A team of Evanston Township High School students reached the Outstanding level of recognition in the 2014 COMAP High School Mathematical Contest in Modeling and five teams reached the Meritorious level. The 17th annual contest by the Consortium for Mathematics and its Applications (COMAP) offered high school students the opportunity to work on complex, open-ended problems to develop a reasonable solution via a mathematical model.

Known among students as the “36-Hour Problem,” the international contest challenges students, who work in teams of up to four, to take on one of two real-world problems.

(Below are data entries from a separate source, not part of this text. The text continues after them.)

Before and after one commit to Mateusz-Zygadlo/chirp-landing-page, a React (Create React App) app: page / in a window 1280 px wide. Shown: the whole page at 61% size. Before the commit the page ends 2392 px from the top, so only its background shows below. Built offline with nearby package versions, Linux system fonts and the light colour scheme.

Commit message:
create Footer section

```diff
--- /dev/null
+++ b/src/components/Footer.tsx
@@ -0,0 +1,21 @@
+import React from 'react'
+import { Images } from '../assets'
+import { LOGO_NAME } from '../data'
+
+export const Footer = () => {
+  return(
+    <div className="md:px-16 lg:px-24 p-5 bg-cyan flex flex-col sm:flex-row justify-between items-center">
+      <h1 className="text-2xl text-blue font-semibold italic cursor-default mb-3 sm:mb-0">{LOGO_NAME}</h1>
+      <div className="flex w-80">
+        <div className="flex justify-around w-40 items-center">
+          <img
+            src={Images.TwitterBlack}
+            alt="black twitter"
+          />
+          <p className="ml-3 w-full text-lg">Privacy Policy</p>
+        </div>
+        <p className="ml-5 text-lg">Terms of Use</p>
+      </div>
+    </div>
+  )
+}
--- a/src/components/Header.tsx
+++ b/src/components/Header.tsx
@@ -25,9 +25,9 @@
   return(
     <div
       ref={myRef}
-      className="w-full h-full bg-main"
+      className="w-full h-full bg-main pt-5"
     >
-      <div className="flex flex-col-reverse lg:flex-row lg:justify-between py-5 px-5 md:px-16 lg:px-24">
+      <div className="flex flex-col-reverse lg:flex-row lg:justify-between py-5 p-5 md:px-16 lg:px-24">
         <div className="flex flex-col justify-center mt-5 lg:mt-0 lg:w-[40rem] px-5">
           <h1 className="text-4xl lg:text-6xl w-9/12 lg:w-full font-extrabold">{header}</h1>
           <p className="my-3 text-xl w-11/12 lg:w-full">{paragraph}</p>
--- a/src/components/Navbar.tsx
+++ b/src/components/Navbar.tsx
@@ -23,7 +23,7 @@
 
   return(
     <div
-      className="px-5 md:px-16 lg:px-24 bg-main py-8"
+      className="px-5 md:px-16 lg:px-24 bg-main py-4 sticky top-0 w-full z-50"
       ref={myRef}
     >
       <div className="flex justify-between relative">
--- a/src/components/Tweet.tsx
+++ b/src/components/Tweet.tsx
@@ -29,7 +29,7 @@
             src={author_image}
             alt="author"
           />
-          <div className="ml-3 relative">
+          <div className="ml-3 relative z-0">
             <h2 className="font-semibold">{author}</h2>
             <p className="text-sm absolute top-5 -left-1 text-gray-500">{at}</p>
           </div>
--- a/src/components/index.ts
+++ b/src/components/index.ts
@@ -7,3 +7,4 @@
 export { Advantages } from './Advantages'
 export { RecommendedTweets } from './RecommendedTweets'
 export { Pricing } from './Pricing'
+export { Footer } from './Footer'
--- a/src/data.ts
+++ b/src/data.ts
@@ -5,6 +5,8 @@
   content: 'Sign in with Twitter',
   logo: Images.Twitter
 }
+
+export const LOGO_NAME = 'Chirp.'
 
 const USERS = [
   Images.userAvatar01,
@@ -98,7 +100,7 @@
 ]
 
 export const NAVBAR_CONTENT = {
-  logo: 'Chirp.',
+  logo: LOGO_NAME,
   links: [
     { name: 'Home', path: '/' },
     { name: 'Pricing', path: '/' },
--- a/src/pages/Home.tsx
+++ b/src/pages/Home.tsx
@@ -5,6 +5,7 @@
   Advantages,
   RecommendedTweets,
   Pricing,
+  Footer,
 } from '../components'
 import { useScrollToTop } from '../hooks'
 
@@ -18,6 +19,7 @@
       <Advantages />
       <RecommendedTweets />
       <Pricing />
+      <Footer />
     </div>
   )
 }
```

They use skills and knowledge from math, science and computer science classes to develop possible solutions for problems that have no single, correct answer. The ETHS team sponsors were Glenford Gordon and Mark Vondracek.

Each high school team chose one problem from two modeling challenges and then constructed their solutions:

i. Optimizing the rate of unloading passengers from subway trains and having them exit the station; or 

ii. Developing measures that can best contain the spread of a disease, such as Ebola, in a small village in Indonesia.

The ETHS team recognized as Outstanding presented one of only nine top papers submitted (approximately the top 1%) and will have its solution paper published in one or more of COMAP’s professional mathematics journals: ·ETHS seniors Sean Finn-Samuels, Graham Straus, and Nate Umbanhowar and junior Zane Kashner.

These ETHS teams recognized as Meritorious represented the top 25% of solution papers:

• Seniors Rebecca Conover, Micaela Homer, Rachel Kornbluh and Jordan Rosen-Kaplan

• Seniors Benedict Brady, Emma Chanen, Justin Liao and Henry McDonald

• Seniors Ben Foutty, Kevin Klyman, Mille Rosen and Aly Singleton

• Juniors Christian Landis, Alex and Seth Paternostro and Andrew Simon

• Juniors Alex Brooke, Paul Clarke and Spencer Eanes

“We had 11 other teams of students who earned Honorable Mention and Successful Participant status,” added Vondracek. “This is a total of 17 teams who voluntarily spent most of a weekend back in November doing intense STEM work.”